Alan L. Berger, Gloria L. Cronin


1. Hidden Children: The Literature of Hiding
Alan L. Berger

2. An Eye on a Scrap of the World: Ida Fink's Hidden Witnesses
Ellen S. Fine

3. Jerzy Kosinski: Did He or Didn't He?
Harry James Cargas

4. By the Light of Darkness: Six Major European Writers Who Experienced the Holocaust
Hugh Nissenson

5. Memory and Collective Identity: Narrative Strategies Against Forgetting in Contemporary Literary Responses to the Holocaust
Gerhard Bach

6. The Rendition of Memory in Cynthia Ozick's The Shawl
Marianne M. Friedrich

7. A Speck of Dust Blown by the Wind Across Land and Desert: Images of the Holocaust in Lanzmann, Singer, and Appelfeld
Gila Safran Naveh

8. Writing to Break the Frozen Seas Within: The Power of Fiction in the Writings of Norma Rosen and Rebecca Goldstein
Susan E. Nowak

9. Art and Atrocity in a Post-9/11 World
Thane Rosenbaum


10. Africanity and the Collapse of American Culture in the Novels of Saul Bellow
Gloria L. Cronin

11. The Jewish Journey of Saul Bellow: From Secular Satirist to Spiritual Seeker
Sarah Blacher Cohen

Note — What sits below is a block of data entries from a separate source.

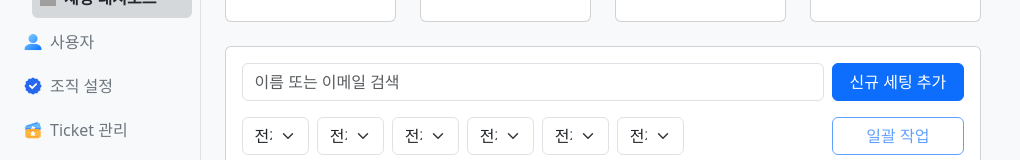
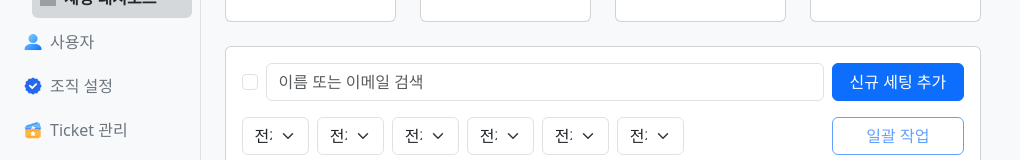
Before and after one commit to Ops-Assistant-Project/FE-Setting-Dashboard, a React (Vite) app: page / in a window 1280 px wide. Shown: the part 218-378 px from the top of the page, without its empty margins (0-1020 px from the left). Built offline with nearby package versions, Linux system fonts and the light colour scheme; no server answers; grey boxes are pictures that could not be loaded; a web font is replaced by a local one.

Commit message:
💄 Design: 체크박스 추가

```diff
--- a/src/components/PcFilterPanel.tsx
+++ b/src/components/PcFilterPanel.tsx
@@ -13,6 +13,9 @@ interface PcFilterPanelProps {
   onChangeFilters: (filters: Filters) => void;
   keyword: string;
   onChangeKeyword: (v: string) => void;
+  isAllChecked: boolean;
+  isAnyChecked: boolean;
+  onToggleSelectAll: () => void;
 }
 
 const PcFilterPanel = ({
@@ -24,6 +27,9 @@ const PcFilterPanel = ({
   onChangeFilters,
   keyword,
   onChangeKeyword,
+  isAllChecked,
+  isAnyChecked,
+  onToggleSelectAll,
 }: PcFilterPanelProps) => {
   const [showCreateModal, setShowCreateModal] = useState(false);
 
@@ -45,6 +51,15 @@ const PcFilterPanel = ({
     <Card className="mb-4">
       <Card.Body>
         <div className="d-flex align-items-center gap-2 mb-3">
+          <Form.Check
+            type="checkbox"
+            checked={isAllChecked}
+            ref={(el) => {
+              if (el) el.indeterminate = !isAllChecked && isAnyChecked;
+            }}
+            onChange={onToggleSelectAll}
+          />
+
           <Form.Control
             placeholder="이름 또는 이메일 검색"
             value={keyword}
--- a/src/pages/PcSettingDashboard.tsx
+++ b/src/pages/PcSettingDashboard.tsx
@@ -74,6 +74,26 @@ const PcSettingDashboard = () => {
     return true;
   });
 
+  const allFilteredIds = filteredSettings.map((s) => s.id);
+
+  const isAllChecked =
+    allFilteredIds.length > 0 &&
+    allFilteredIds.every((id) => selectedIds.includes(id));
+
+  const isAnyChecked = selectedIds.length > 0;
+
+  const toggleSelectAll = () => {
+    if (isAllChecked) {
+      setSelectedIds((prev) =>
+        prev.filter((id) => !allFilteredIds.includes(id)),
+      );
+    } else {
+      setSelectedIds((prev) =>
+        Array.from(new Set([...prev, ...allFilteredIds])),
+      );
+    }
+  };
+
   const statMap = settings.reduce(
     (acc, s) => {
       acc[s.status] = (acc[s.status] || 0) + 1;
@@ -138,6 +158,9 @@ const PcSettingDashboard = () => {
                 onChangeFilters={setFilters}
                 keyword={keyword}
                 onChangeKeyword={setKeyword}
+                isAllChecked={isAllChecked}
+                isAnyChecked={isAnyChecked}
+                onToggleSelectAll={toggleSelectAll}
               />
 
               <PcList
```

12. Philip Roth and Jewish American Literature at the Millennium
Bonnie Lyons

13. Malamud and Ozick: Kindred Neshamas
Evelyn Avery

14. Myth and Addiction in Jonathan Rosen's Eve's Apple
Suzanne Evertsen Lundquist

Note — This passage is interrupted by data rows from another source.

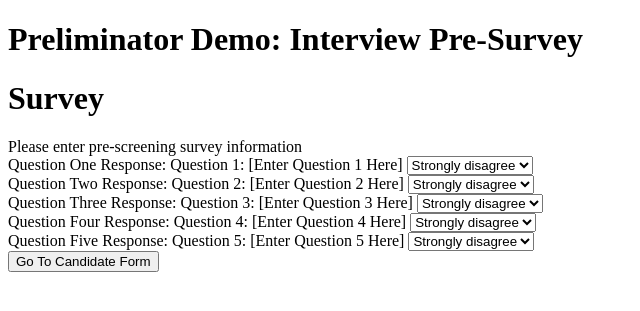
After one commit to SlightlyUnorthodox/DialogueSystems, a Django app: page /pre_survey in a window 1280 px wide. The commit adds this page. Shown: the top 311 px of the page, without its empty margins (0-640 px from the left). Run offline with Django 3.2, Linux system fonts and the light colour scheme.

Commit message:
form templates complete and working. Initial database worflow completed, but testing needed.Need to test passing of interview object.

```diff
--- a/preliminator/demo/forms.py
+++ b/preliminator/demo/forms.py
@@ -32,10 +32,11 @@ class CandidateForm(forms.Form):
 		('N', 'Not Complete')
 	)
 
-	educationStatus = forms.ChoiceField(choics = EDU_STATUS, label = 'Education Status', required = True)
-	programField = forms.CharField(label = 'Major/Field', min_length = 1, max_length = 50, required = True)
+	educationStatus = forms.ChoiceField(choices = EDU_STATUS, label = 'Education Status', required = True)
+	programField = forms.CharField(label = 'Major/Field', min_length = 1, max_length = 50, required = False)
 	yearsExperience = forms.IntegerField(label = 'Years Experience', min_value = 1, max_value = 20, required = True)
-	relevantEmployer = forms.CharField(label = 'Relevant Employer', min_length = 1, max_length = 50, required = True)
+	relevantEmployer = forms.CharField(label = 'Relevant Employer', min_length = 1, max_length = 50, required = False)
+	relevantTitle = forms.CharField(label = 'Relevant Job Title', min_length = 1, required = False)
 
 #Recruiter information
 class RecruiterForm(forms.Form):
--- a/preliminator/demo/models.py
+++ b/preliminator/demo/models.py
@@ -19,8 +19,8 @@ class User(models.Model):
 	username = models.CharField(
 		"Username",
 		max_length = 50,
-		validators = [MinLengthValidator(8, "Your username must contain at least 8 characters.")],
-		unique = True
+		validators = [MinLengthValidator(8, "Your username must contain at least 8 characters.")]#,
+		#unique = True
 		)
 	def __unicode__(self):
 		return self.username
--- a/preliminator/demo/urls.py
+++ b/preliminator/demo/urls.py
@@ -8,4 +8,6 @@ urlpatterns = [
 	url(r'^candidate_form', views.candidate_form, name = 'candidate_form'),
 	url(r'^interview_page', views.interview_page, name = 'interview_page'),
 	url(r'^feedback_page', views.feedback_page, name = 'feedback_page'),
+	url(r'^pre_survey', views.pre_survey, name = 'pre_survey'),
+	url(r'^post_survey', views.post_survey, name = 'post_survey'),
 ]
--- a/preliminator/demo/views.py
+++ b/preliminator/demo/views.py
@@ -1,16 +1,140 @@
-from django.shortcuts import render, render_to_response
 from django.http import HttpResponse, HttpResponseRedirect
 from django.template import RequestContext, loader
+from django.shortcuts import render_to_response, render
+from django.contrib.auth import authenticate, login, logout
+from django.contrib.auth.decorators import login_required
+from django.contrib.auth import authenticate, login, logout
+from django.contrib import messages
+from django.views.decorators.csrf import *
+from django.views.generic import FormView
+from django.core.urlresolvers import reverse
+from django.db.models import Max
+from django.core.mail import EmailMessage
 
-from .models import Candidate, Interview
+import datetime
+import decimal
+
+#import necessary models and forms
+from .models import Candidate, Interview, User, Recruiter
+from .forms import CandidateForm, PreSurveyForm, PostSurveyForm
 
 def index(request):
 	template = loader.get_template('index.html')
 	context = RequestContext(request)
 	return HttpResponse(template.render(context))
 
+##
+## CRITICAL COMPONENT - DO NOT TOUCH LIGHTLY
+##
+
+def initialize_interview(user, candidate):
+
+	# Create demo recruiter
+	newRecruiter = Recruiter(
+		user = user,
+		first_name = "John",
+		last_name = "Smith",
+		employer = "Company A",
+		title = "Hiring Manager")
+	newRecruiter.save()
+
+	# Initialize Interview
+	newInterview = Interview(
+		candidate = candidate,
+		recruiter = newRecruiter,
+		start_time = datetime.datetime.now())
+	newInterview.save()
+
+	return(newInterview)
+##
+##
+##
+
+@csrf_exempt
 def candidate_form(request):
-	template = loader.get_template('candidate_form.html')
+	# Initialize candidate model variables
+	newFirstName = newLastName = newHighestEducation = newEducationStatus = newProgramField = newYearsExperience = newRelevantEmployer = ''
+
+	# Check if POST request was made
+	if request.method == 'POST':
+
+		# Validate candidate form
+		form = CandidateForm(request.POST)
+		if form.is_valid():
+
+			# Handle form input
+
+			# First name
+			newFirstName = request.POST.get('firstName')
+
+			# Last name
+			newLastName = request.POST.get('lastName')
+
+			# Highest education
+			newHighestEd = request.POST.get('highestEducation')
+
+			# Education status
+			newEducationStatus = request.POST.get('educationStatus')
+
+			# Program field
+			newProgram = request.POST.get('programField')
+
+			# Years experience
+			newYearsExperience = request.POST.get('yearsExperience')
+
+			# Relevant employer
+			newRelevantEmployer = request.POST.get('relevantEmployer')
+
+			# Relevant job title
+			newRelevantJobTitle = request.POST.get('relevantTitle')
+
+			##
+			## ADD TEMPFIX FOR USER DEPENDENCY
+			##
+
+			# New User
+			newDemoUser = User(
+				username = "demo_user",
+				password = "demo_password"
+			)
+			newDemoUser.save()
+
+			# Save new candidate
+			newCandidate = Candidate(
+				user = newDemoUser,
+				first_name = newFirstName,
+				last_name = newLastName,
+				highest_education = newHighestEd,
+				education_status = newEducationStatus,
+				program = newProgram,
+				years_experience = newYearsExperience,
+				relevant_job_employer = newRelevantEmployer,
+				relevant_job_title = newRelevantJobTitle)
+
+			newCandidate.save()
+
+			# Confirm successfuly creation of new user
+			print("Log: new candidate successfully created")
+			state = "Application submitted. Proceed to next page."
+
+			# Initialize interview
+			interview =	initialize_interview(newDemoUser, newDemoCandidate)
+
+			# Redirect user to next page
+			return render(request, 'interview_page.html', {'form':form, 'state':state, 'interview': interview})
+
+			# TODO: Confirm if using pre-survey
+			# return render(request, 'pre_survey.html', {'form': form, 'state': state, 'interview': interview})
+	else:
+		# Initialize candidate form
+		form = CandidateForm()
+
+	# Cycle initialized form
+	state = "Please enter candidate information"
+	return render(request, 'candidate_form.html', {'form':form, 'state':state})
+
+def feedback_page(request):
+	template = loader.get_template('feedback_page.html')
 	context = RequestContext(request)
 	return HttpResponse(template.render(context))
 
@@ -19,7 +143,113 @@ def interview_page(request):
 	context = RequestContext(request)
 	return HttpResponse(template.render(context))
 
-def feedback_page(request):
-	template = loader.get_template('feedback_page.html')
-	context = RequestContext(request)
-	return HttpResponse(template.render(context))
+
+@csrf_exempt
+def pre_survey(request):
+	# Initialize candidate model variables
+	questionOneResponse = questionTwoResponse = questionThreeResponse = questionFourResponse = questionFiveResponse = ''
+
+	# Check if POST request was made
+	if request.method == 'POST':
+
+		# Validate candidate form
+		form = PreSurveyForm(request.POST)
+		if form.is_valid():
+
+			# Handle form input
+
+			# Question 1
+			questionOneResponse = request.POST.get('questionOneResponse')
+
+			# Question 2
+			questionTwoResponse = request.POST.get('questionTwoResponse')
+
+			# Question 3
+			questionThreeResponse = request.POST.get('questionThreeResponse')
+
+			# Question 4
+			questionFourResponse = request.POST.get('questionFourResponse')
+
+			# Question 5
+			questionFiveResponse = request.POST.get('questionFiveResponse')
+
+			# Save new candidate
+			newPreSurvey = PreSurvey(
+				interview = interview,
+				question_one_response = questionOneResponse,
+				question_two_response = questionTwoResponse,
+				question_three_response = questionThreeResponse,
+				question_four_response = questionFourResponse,
+				question_five_response = questionFiveResponse
+			)
+
+			newPreSurvey.save()
+
+			# Confirm successfuly creation of new user
+			print("Log: new survey data added to databse.")
+			state = "Survey submitted. Proceed to next page."
+
+			# Redirect user to next page
+			return render(request, 'candidate_form.html', {'form':form, 'state':state})
+	else:
+		# Initialize candidate form
+		form = PostSurveyForm()
+
+	# Cycle initialized form
+	state = "Please enter pre-screening survey information"
+	return render(request, 'pre_survey.html', {'form':form, 'state':state})
+
+@csrf_exempt
+def post_survey(request):
+	# Initialize candidate model variables
+	questionOneResponse = questionTwoResponse = questionThreeResponse = questionFourResponse = questionFiveResponse = ''
+
+	# Check if POST request was made
+	if request.method == 'POST':
+
+		# Validate candidate form
+		form = PostSurveyForm(request.POST)
+		if form.is_valid():
+
+			# Handle form input
+
+			# Question 1
+			questionOneResponse = request.POST.get('questionOneResponse')
+
+			# Question 2
+			questionTwoResponse = request.POST.get('questionTwoResponse')
+
+			# Question 3
+			questionThreeResponse = request.POST.get('questionThreeResponse')
+
+			# Question 4
+			questionFourResponse = request.POST.get('questionFourResponse')
+
+			# Question 5
+			questionFiveResponse = request.POST.get('questionFiveResponse')
+
+			# Save new candidate
+			newPostSurvey = PostSurvey(
+				interview = interview,
+				question_one_response = questionOneResponse,
+				question_two_response = questionTwoResponse,
+				question_three_response = questionThreeResponse,
+				question_four_response = questionFourResponse,
+				question_five_response = questionFiveResponse
+			)
+
+			newPostSurvey.save()
+
+			# Confirm successfuly creation of new user
+			print("Log: new survey data added to databse.")
+			state = "Survey submitted. Return to index."
+
+			# Redirect user to next page
+			return render(request, 'index.html', {'form':form, 'state':state})
+	else:
+		# Initialize candidate form
+		form = PostSurveyForm()
+
+	# Cycle initialized form
+	state = "Please enter post-screening survey information"
+	return render(request, 'post_survey.html', {'form':form, 'state':state})
--- /dev/null
+++ b/preliminator/template/pre_survey.html
@@ -0,0 +1,72 @@
+<!DOCTYPE HTML PUBLIC "-//W3C//DTD HTML 4.01//EN">
+<html lang="en">
+<!-- Author: Dax Gerts
+  Date: October 23rd, 2016
+  Description: Candidate form placeholder for Preliminator demo -->
+<!--<img src="/static/media/blueprint_wide.jpg"/>-->
+<head>
+    <!-- Title pending for webstore name -->
+    <title>Preliminator Demo</title>
+  <!--<link rel="stylesheet" type="text/css" href= "/static/css/style.css" media = "screen" />-->
+
+</head>
+
+<body class="align">
+  <div class="site__container">
+  <div class="grid__container">
+
+    <div id = "header">
+    <h1>Preliminator Demo: Interview Pre-Survey</h1>
+    </div>
+
+  <h1>Survey</h1>
+    {{ state }}
+     <form action="/pre_survey/" method="post" class="form form--login"/>{% csrf_token %}
+    {% if next %}
+    <input type="hidden" name="next" value="{{ next }}"/>
+    {% endif %}
+
+    {{ form.non_field_errors}}
+    <div class="form__field">
+          {{ form.questionOneResponse.errors }}
+          {{ form.questionOneResponse.label_tag }}
+          <label class="fontawesome-user" for="survey_questionOneResponse"><span class="hidden">Question 1: [Enter Question 1 Here]</span></label>
+          {{ form.questionOneResponse}}
+        </div>
+
+    <div class="form__field">
+          {{ form.questionTwoResponse.errors }}
+          {{ form.questionTwoResponse.label_tag }}
+          <label class="fontawesome-user" for="survey_questionTwoResponse"><span class="hidden">Question 2: [Enter Question 2 Here]</span></label>
+          {{ form.questionTwoResponse}}
+        </div>
+
+    <div class="form__field">
+          {{ form.questionThreeResponse.errors }}
+          {{ form.questionThreeResponse.label_tag }}
+          <label class="fontawesome-user" for="survey_questionThreeResponse"><span class="hidden">Question 3: [Enter Question 3 Here]</span></label>
+          {{ form.questionThreeResponse}}
+        </div>
+
+        <div class="form__field">
+          {{ form.questionFourResponse.errors }}
+          {{ form.questionFourResponse.label_tag }}
+          <label class="fontawesome-user" for="survey_questionFourResponse"><span class="hidden">Question 4: [Enter Question 4 Here]</span></label>
+          {{ form.questionFourResponse}}
+        </div>
+
+        <div class="form__field">
+          {{ form.questionFiveResponse.errors }}
+          {{ form.questionFiveResponse.label_tag }}
+          <label class="fontawesome-user" for="survey_questionFiveResponse"><span class="hidden">Question 5: [Enter Question 5 Here]</span></label>
+          {{ form.questionFiveResponse}}
+        </div>
+
+    <div class="form__field">
+          <input type="submit" value="Go To Candidate Form"/>
+        </div>
+
+  </form>
+
+</body>
+</html>
```
Also changed, not shown: preliminator/template/candidate_form.html (+68 -7 lines), preliminator/template/post_survey.html (added, +72 -0 lines), preliminator/db.sqlite3, preliminator/demo/migrations/0002_auto_20161030_1348.py (added), 5 other files.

15. Evolving Paradigms of Jewish Women in Twentieth-Century American Jewish Fiction: Through a Male Lens/Through a Female Lens
S. Lillian Kremer

16. After the Melting Pot: Jewish Women Writers and the Man in the Wrong Clothes
Miriyam Glazer

17. Restorying Jewish Mothers
Janet Burstein



Deepens and enriches our understanding of the Jewish literary tradition and the implications of the Shoah.


Challenging the notion that Jewish American and Holocaust literature have exhausted their limits, this volume reexamines these closely linked traditions in light of recent postmodern theory. Composed against the tumultuous background of great cultural transition and unprecedented state-sponsored systematic murder, Jewish American and Holocaust literature both address the concerns of postmodern human existence in extremis. In addition to exploring how various mythic and literary themes are deconstructed in the lurid light of Auschwitz, this book provides critical reassessments of Saul Bellow, Bernard Malamud, and Philip Roth, as well as contemporary Jewish American writers who are extending this vibrant tradition into the new millennium. These essays deepen and enrich our understanding of the Jewish literary tradition and the implications of the Shoah.

Alan L. Berger is the Raddock Eminent Scholar Chair of Holocaust Studies and directs the Holocaust and Judaic Studies program and the Center for the Study of Values and Violence after Auschwitz at Florida Atlantic University. His previous books include Children of Job: American Second-Generation Witnesses to the Holocaust, also published by SUNY Press, and the Encyclopedia of Holocaust Literature (coedited with David Patterson and Sarita Cargas). Gloria L. Cronin is Professor of English at Brigham Young University and has written and edited numerous books, including A Room of His Own: In Search of the Feminine in the Novels of Saul Bellow.